(Revision comparison data)
================================

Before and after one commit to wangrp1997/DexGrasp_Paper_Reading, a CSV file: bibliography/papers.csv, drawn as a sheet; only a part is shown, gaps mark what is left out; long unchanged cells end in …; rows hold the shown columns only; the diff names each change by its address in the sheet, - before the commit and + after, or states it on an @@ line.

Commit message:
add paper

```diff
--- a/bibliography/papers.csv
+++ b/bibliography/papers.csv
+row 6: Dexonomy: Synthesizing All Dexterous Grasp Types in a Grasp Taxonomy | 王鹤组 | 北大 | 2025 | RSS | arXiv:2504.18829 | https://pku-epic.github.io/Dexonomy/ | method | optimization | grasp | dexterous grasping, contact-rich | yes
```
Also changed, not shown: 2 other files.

================================

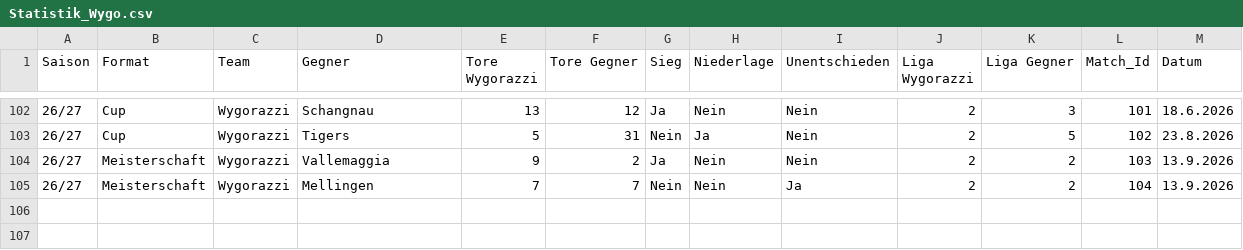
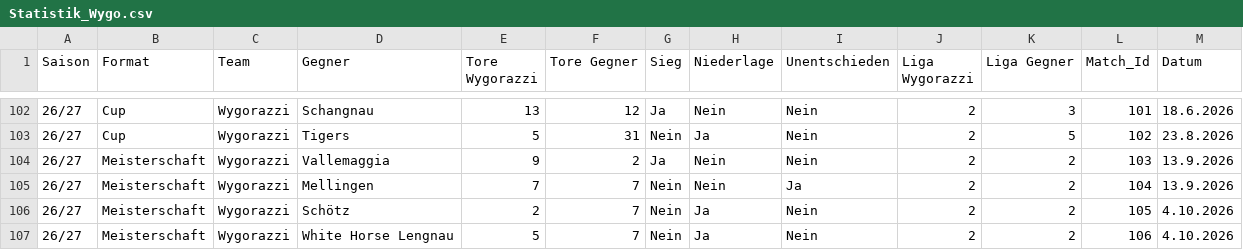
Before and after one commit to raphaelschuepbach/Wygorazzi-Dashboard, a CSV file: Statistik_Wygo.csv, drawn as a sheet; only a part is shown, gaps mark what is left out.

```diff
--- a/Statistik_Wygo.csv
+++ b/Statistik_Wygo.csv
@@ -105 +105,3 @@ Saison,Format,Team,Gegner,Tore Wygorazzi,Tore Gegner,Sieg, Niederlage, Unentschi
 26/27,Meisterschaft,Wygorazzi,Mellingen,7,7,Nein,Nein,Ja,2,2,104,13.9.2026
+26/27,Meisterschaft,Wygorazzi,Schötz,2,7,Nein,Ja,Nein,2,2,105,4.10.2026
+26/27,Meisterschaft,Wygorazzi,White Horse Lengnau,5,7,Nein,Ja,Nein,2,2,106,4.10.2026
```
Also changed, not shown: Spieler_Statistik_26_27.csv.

================================

● **TRY IT**:
Where in the records does the string "Nein" appear? Copy every line that has it.

● **YOUR RESPONSE**:
 26/27,Meisterschaft,Wygorazzi,Mellingen,7,7,Nein,Nein,Ja,2,2,104,13.9.2026
+26/27,Meisterschaft,Wygorazzi,Schötz,2,7,Nein,Ja,Nein,2,2,105,4.10.2026
+26/27,Meisterschaft,Wygorazzi,White Horse Lengnau,5,7,Nein,Ja,Nein,2,2,106,4.10.2026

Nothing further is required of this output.